How to complete this task:
Return the data verbatim, without pictures.

Revision comparison data
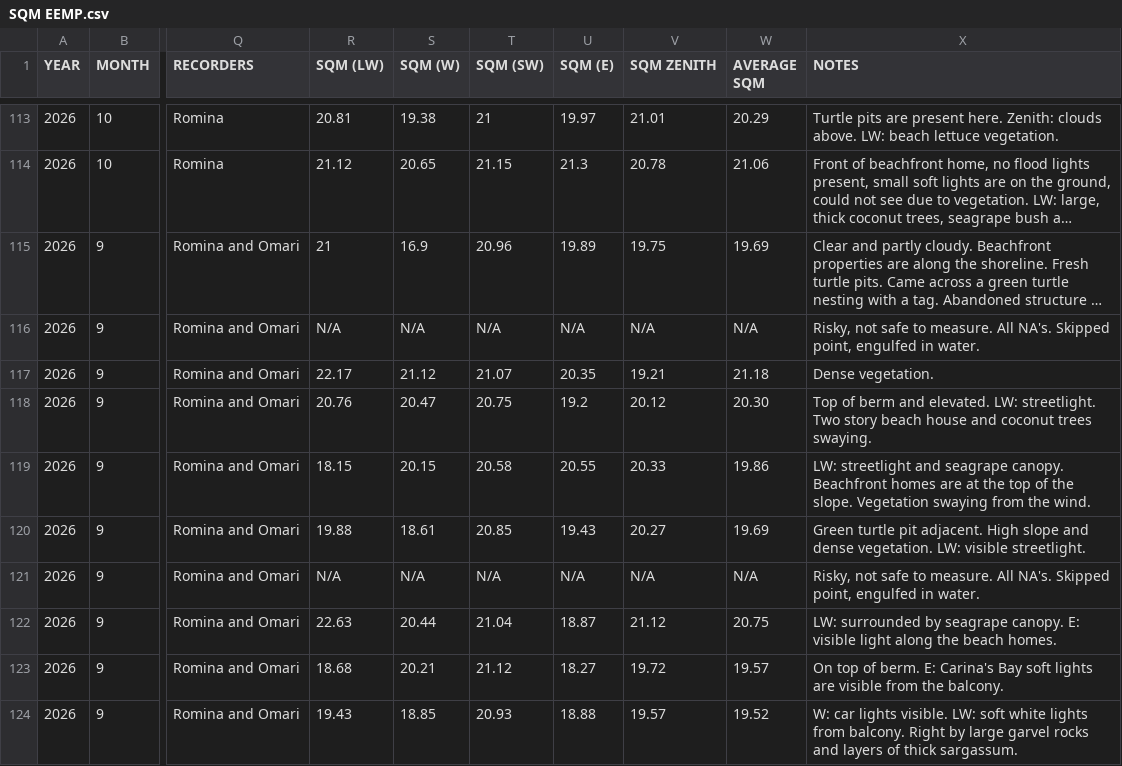
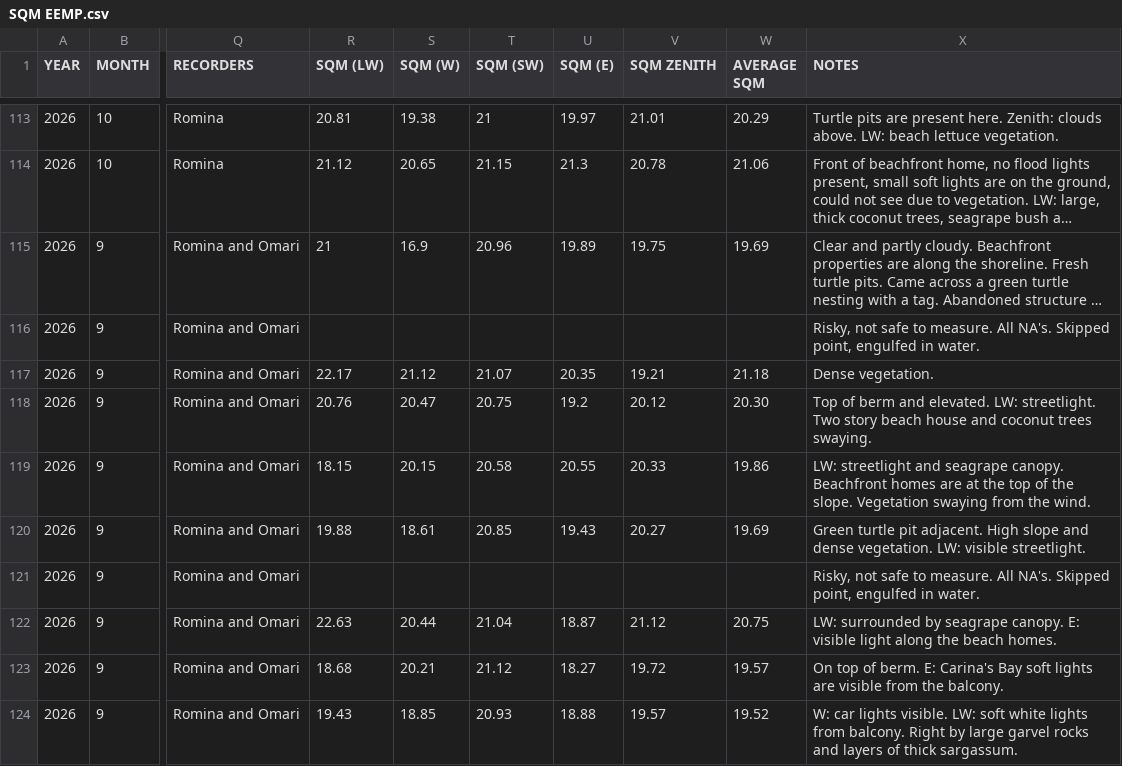
Before and after one commit to beautyinthewild/STX_ALAN, a CSV file: SQM EEMP.csv, drawn as a sheet; only a part is shown, gaps mark what is left out; long unchanged cells end in …; the diff names each change by its address in the sheet, - before the commit and + after, or states it on an @@ line.

```diff
--- a/SQM EEMP.csv
+++ b/SQM EEMP.csv
-R116 (SQM (LW)): N/A
+R116 (SQM (LW)): (empty)
-S116 (SQM (W)): N/A
+S116 (SQM (W)): (empty)
-T116 (SQM (SW)): N/A
+T116 (SQM (SW)): (empty)
-U116 (SQM (E)): N/A
+U116 (SQM (E)): (empty)
-V116 (SQM ZENITH): N/A
+V116 (SQM ZENITH): (empty)
-W116 (AVERAGE SQM): N/A
+W116 (AVERAGE SQM): (empty)
-R121 (SQM (LW)): N/A
+R121 (SQM (LW)): (empty)
-S121 (SQM (W)): N/A
+S121 (SQM (W)): (empty)
-T121 (SQM (SW)): N/A
+T121 (SQM (SW)): (empty)
-U121 (SQM (E)): N/A
+U121 (SQM (E)): (empty)
-V121 (SQM ZENITH): N/A
+V121 (SQM ZENITH): (empty)
-W121 (AVERAGE SQM): N/A
+W121 (AVERAGE SQM): (empty)
```
Also changed, not shown: LW Averages Across Beaches.csv, LW Darkest Beaches.csv, 3 other files.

Exercise output:
Before and after one commit to beautyinthewild/STX_ALAN, a CSV file: SQM EEMP.csv, drawn as a sheet; only a part is shown, gaps mark what is left out; long unchanged cells end in …; the diff names each change by its address in the sheet, - before the commit and + after, or states it on an @@ line.

```diff
--- a/SQM EEMP.csv
+++ b/SQM EEMP.csv
-R116 (SQM (LW)): N/A
+R116 (SQM (LW)): (empty)
-S116 (SQM (W)): N/A
+S116 (SQM (W)): (empty)
-T116 (SQM (SW)): N/A
+T116 (SQM (SW)): (empty)
-U116 (SQM (E)): N/A
+U116 (SQM (E)): (empty)
-V116 (SQM ZENITH): N/A
+V116 (SQM ZENITH): (empty)
-W116 (AVERAGE SQM): N/A
+W116 (AVERAGE SQM): (empty)
-R121 (SQM (LW)): N/A
+R121 (SQM (LW)): (empty)
-S121 (SQM (W)): N/A
+S121 (SQM (W)): (empty)
-T121 (SQM (SW)): N/A
+T121 (SQM (SW)): (empty)
-U121 (SQM (E)): N/A
+U121 (SQM (E)): (empty)
-V121 (SQM ZENITH): N/A
+V121 (SQM ZENITH): (empty)
-W121 (AVERAGE SQM): N/A
+W121 (AVERAGE SQM): (empty)
```
Also changed, not shown: LW Averages Across Beaches.csv, LW Darkest Beaches.csv, 3 other files.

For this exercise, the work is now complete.